If photons (particles of light) have zero mass, how can they exist?

It’s very natural here on Earth to equate the word “mass” with the word “weight.” In fact, in our everyday lives, we can usually get away with using the two terms interchangeably. A massive thing is also going to be heavy.

It’s actually more accurate to define mass as “how much work it takes to push the thing down the road.” Again, very similar to “weight,” just a subtle distinction.

If I’m trying to push an elephant on roller skates down the road, and attain a speed of, say, 35 miles per hour, I have to do a lot of work.

I can either do this work all at once, maybe by firing the elephant out of a cannon, or I can spread the work out over time, pushing the elephant gradually faster and faster until the desired speed is attained.

Later, I can calculate how much work it took to get my elephant up to speed. (There are measurements for this stuff like joules and newtons.) In the end, I will find that, regardless of my method — either shooting the elephant out of a cannon, or slowly pushing it — the amount of work required to reach 35 miles per hour was exactly the same. It takes a certain, specific amount of work to get an object of a certain mass up to a certain speed.

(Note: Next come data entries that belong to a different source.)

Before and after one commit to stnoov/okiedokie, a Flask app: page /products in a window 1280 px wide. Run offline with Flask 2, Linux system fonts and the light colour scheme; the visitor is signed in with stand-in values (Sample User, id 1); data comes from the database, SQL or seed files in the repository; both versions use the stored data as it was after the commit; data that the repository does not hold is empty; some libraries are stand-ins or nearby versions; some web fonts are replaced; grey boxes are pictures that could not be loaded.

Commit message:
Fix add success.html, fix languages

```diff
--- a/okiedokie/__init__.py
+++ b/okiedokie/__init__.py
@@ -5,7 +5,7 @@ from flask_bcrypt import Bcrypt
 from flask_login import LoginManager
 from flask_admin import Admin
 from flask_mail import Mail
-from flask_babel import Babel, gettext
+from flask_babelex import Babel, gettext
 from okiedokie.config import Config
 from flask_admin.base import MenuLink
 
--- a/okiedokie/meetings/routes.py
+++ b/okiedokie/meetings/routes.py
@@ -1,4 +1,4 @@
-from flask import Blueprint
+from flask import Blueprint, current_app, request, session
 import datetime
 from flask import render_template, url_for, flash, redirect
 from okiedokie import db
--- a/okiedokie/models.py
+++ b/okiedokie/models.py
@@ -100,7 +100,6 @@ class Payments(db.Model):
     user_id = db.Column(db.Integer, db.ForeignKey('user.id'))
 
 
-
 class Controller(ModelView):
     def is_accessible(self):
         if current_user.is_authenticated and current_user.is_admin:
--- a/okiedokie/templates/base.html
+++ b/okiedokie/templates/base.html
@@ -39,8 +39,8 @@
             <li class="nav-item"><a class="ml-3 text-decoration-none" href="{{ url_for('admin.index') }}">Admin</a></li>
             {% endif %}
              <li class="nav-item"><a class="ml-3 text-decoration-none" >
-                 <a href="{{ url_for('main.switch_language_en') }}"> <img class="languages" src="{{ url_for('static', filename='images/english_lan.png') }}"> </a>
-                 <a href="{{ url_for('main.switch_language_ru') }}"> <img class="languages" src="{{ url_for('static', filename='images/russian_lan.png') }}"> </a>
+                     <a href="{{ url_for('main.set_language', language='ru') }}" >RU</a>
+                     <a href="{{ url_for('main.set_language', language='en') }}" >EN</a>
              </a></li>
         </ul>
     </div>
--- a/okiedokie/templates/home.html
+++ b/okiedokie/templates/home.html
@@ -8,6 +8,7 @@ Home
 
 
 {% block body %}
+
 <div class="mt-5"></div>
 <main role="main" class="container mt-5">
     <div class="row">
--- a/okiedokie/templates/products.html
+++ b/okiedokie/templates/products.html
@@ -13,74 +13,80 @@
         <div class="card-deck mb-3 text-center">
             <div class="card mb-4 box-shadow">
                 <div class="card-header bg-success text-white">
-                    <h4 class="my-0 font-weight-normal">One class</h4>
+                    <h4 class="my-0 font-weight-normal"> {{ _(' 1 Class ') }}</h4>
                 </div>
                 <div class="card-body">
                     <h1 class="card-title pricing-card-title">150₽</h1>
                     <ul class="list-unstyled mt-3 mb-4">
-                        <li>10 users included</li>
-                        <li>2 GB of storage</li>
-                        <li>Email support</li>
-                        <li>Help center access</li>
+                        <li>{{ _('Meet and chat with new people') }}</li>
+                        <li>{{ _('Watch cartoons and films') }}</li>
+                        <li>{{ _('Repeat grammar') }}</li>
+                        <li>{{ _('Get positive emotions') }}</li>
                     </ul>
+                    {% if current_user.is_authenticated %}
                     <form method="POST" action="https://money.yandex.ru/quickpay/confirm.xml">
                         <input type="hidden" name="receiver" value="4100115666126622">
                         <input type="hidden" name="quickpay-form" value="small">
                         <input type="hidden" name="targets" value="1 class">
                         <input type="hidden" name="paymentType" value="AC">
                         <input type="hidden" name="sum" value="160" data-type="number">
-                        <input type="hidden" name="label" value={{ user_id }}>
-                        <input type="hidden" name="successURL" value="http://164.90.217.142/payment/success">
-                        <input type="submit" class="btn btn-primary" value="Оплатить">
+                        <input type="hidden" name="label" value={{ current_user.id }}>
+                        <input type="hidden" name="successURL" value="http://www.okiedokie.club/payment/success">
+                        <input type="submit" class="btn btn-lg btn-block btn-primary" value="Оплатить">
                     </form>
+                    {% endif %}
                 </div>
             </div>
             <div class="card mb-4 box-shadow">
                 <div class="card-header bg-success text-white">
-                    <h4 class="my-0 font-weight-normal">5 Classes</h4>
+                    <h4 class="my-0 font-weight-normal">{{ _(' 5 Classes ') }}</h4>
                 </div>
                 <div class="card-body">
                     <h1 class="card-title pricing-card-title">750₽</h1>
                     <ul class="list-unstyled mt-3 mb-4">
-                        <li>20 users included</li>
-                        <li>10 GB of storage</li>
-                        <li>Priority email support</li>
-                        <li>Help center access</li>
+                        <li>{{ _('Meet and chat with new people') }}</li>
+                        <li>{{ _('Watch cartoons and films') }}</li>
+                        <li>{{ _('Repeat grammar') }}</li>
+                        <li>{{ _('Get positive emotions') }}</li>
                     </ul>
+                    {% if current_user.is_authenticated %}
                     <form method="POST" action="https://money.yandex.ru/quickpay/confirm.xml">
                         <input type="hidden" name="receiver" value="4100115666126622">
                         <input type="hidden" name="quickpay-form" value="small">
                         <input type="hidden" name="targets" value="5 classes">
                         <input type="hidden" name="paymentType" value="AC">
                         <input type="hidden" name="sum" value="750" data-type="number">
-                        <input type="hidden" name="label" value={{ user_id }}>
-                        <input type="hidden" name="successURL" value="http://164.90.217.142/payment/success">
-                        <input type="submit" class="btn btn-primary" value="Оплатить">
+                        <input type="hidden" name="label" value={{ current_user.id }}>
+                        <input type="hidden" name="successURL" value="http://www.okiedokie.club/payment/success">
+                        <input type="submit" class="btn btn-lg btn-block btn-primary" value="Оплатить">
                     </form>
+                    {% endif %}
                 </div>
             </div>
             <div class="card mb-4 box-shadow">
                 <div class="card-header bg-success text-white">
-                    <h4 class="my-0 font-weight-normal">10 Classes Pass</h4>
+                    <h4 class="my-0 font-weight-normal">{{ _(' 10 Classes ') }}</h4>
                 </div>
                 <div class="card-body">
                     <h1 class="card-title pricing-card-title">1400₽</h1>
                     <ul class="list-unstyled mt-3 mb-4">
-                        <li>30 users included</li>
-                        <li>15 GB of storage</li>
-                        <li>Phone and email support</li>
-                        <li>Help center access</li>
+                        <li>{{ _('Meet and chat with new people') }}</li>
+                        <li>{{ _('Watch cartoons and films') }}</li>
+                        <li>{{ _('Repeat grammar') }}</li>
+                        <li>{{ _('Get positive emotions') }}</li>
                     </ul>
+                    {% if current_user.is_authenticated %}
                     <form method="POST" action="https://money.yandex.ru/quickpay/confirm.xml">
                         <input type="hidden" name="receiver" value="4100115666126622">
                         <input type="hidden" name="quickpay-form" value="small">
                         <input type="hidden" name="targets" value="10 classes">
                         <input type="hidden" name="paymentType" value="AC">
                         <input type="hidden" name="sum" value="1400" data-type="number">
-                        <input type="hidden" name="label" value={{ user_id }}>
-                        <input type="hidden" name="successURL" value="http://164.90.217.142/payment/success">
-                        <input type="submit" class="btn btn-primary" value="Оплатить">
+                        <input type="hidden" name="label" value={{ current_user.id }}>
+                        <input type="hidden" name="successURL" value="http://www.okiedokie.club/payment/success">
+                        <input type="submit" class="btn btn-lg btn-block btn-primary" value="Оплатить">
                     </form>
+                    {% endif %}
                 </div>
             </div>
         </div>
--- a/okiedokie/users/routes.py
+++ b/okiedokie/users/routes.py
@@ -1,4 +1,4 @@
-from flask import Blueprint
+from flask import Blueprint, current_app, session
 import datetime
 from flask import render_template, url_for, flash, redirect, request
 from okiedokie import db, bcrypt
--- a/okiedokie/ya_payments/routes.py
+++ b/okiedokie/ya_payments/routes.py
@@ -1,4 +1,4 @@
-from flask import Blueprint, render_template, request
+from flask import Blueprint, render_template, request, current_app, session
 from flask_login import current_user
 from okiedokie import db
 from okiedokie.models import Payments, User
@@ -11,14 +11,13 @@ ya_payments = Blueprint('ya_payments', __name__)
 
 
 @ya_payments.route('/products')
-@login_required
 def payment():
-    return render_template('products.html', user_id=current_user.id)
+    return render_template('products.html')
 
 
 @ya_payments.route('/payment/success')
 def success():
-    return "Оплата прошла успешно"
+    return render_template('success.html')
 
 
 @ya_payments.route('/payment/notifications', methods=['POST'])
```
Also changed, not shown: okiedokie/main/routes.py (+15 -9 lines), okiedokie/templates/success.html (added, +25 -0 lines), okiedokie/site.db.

With a massless object / particle like a photon, there’s no work required at all. The photon does not have to “explode” out of its flashlight as though it was shot from a cannon, it does not have to gradually accelerate over time, it’s already there. The “work,” in a sense, has already been done. That is also the reason photons are always moving at 300,000 km/s. They never speed up or slow down, they pop into being already traveling at the speed of light.